## HOW TO COMPLETE THIS TASK
Please find all lines in the data that hold the string "mxPoint" and copy them.

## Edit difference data
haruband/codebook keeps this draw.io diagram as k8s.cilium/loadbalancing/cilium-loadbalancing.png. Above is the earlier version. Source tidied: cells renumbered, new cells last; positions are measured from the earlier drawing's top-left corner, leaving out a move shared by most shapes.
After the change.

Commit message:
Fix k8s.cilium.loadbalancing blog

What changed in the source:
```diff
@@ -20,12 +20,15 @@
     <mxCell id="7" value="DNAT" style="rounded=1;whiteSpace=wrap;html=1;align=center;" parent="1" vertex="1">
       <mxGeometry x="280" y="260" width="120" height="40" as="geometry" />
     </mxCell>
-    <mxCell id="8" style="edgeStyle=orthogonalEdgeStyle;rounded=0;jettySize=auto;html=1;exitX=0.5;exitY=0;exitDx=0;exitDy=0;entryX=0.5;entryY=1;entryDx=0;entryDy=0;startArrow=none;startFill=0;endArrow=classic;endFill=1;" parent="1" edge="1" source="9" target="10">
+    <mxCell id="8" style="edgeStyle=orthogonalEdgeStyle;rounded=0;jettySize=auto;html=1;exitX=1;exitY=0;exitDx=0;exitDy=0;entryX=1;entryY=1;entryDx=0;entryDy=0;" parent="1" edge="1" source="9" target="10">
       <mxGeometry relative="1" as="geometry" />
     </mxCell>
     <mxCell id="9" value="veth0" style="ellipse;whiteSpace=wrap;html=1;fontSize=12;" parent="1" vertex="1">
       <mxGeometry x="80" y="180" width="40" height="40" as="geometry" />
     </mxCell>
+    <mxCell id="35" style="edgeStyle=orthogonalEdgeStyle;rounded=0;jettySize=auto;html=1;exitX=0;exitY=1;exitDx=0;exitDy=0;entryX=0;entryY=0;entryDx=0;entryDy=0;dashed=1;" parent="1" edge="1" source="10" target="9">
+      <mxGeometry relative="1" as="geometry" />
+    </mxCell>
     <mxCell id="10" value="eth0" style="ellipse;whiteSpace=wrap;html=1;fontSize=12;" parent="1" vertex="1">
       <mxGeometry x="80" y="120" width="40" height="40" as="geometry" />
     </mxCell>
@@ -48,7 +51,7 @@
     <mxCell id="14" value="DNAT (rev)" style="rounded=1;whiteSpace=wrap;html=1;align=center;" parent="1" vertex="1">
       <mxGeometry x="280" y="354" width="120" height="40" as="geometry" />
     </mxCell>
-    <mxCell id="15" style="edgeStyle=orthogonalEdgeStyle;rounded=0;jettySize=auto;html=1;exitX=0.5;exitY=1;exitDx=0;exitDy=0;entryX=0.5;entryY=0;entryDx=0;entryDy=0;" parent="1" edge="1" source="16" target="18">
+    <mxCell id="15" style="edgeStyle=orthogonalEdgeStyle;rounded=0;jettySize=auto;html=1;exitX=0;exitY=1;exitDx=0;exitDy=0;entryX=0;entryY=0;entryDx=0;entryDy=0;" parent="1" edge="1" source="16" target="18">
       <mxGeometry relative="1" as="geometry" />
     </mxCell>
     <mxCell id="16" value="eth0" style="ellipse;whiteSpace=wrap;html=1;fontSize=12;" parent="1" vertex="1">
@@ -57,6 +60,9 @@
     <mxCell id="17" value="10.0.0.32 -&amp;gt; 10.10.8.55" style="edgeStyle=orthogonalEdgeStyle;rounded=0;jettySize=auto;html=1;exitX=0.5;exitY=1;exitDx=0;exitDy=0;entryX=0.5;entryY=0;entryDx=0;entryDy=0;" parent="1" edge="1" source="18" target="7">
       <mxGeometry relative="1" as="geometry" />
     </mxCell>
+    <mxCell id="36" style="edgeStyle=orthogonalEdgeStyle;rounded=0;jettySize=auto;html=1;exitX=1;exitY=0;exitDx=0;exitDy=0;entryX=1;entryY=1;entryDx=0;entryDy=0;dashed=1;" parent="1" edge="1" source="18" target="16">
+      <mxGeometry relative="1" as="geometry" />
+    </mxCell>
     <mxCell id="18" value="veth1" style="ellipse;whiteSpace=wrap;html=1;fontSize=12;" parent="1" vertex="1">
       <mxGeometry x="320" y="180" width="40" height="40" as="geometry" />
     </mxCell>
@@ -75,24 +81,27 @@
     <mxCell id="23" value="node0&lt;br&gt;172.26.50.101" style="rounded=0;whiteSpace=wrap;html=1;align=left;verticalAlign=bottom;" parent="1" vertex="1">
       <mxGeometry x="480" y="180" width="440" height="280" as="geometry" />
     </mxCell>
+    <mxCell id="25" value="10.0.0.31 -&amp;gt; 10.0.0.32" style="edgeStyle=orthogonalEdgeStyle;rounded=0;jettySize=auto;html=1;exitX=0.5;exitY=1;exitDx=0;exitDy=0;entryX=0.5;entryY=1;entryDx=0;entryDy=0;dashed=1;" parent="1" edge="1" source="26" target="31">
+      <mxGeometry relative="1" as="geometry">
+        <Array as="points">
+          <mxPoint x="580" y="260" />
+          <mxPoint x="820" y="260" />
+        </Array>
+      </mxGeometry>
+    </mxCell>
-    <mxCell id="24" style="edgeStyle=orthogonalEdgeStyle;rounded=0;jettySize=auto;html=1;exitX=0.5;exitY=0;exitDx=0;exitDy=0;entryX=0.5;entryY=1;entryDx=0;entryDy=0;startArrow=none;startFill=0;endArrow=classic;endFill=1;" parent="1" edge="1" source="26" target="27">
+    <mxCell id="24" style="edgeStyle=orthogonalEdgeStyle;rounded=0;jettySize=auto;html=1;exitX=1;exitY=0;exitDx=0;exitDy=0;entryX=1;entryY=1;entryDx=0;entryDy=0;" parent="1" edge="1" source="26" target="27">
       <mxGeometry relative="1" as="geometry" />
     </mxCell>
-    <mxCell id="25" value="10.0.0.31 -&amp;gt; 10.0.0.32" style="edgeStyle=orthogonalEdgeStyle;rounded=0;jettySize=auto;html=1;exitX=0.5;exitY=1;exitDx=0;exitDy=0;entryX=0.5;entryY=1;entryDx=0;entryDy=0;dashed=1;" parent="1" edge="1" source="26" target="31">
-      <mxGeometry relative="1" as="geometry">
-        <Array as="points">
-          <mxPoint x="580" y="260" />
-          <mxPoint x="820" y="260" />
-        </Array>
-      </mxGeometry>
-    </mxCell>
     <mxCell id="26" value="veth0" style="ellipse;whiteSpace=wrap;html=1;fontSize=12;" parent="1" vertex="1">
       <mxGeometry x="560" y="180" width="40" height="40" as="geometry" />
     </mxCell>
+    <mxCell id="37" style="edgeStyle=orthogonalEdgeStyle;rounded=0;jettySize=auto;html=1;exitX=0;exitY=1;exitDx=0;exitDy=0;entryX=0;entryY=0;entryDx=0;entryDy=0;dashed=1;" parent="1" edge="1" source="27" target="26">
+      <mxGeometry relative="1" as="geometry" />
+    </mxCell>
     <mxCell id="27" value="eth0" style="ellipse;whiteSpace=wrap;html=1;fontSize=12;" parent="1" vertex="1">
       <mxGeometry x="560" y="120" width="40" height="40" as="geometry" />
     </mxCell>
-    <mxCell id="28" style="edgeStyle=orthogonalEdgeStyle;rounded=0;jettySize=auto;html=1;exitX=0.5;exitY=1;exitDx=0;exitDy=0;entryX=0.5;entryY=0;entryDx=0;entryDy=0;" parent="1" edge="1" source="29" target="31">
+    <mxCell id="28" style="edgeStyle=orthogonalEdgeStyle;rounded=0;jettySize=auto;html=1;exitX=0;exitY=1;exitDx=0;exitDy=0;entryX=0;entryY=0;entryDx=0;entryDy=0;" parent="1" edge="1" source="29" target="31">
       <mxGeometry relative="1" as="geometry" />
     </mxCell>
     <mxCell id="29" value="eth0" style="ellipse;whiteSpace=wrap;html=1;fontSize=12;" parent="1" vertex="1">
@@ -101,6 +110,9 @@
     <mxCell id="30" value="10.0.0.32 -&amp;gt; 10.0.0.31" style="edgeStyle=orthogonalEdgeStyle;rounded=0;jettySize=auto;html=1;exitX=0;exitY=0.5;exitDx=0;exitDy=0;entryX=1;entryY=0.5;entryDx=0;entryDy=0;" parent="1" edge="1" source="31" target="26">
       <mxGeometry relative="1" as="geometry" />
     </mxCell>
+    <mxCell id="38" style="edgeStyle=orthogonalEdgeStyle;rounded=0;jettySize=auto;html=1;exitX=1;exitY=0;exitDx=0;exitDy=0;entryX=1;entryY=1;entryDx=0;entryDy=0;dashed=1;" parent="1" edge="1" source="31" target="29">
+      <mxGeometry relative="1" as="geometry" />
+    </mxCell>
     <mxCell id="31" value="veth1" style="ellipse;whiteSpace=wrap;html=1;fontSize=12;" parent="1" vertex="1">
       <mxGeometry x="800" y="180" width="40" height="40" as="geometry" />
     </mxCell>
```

## OUTPUT OF THE TASK
+          <mxPoint x="580" y="260" />
+          <mxPoint x="820" y="260" />
-          <mxPoint x="580" y="260" />
-          <mxPoint x="820" y="260" />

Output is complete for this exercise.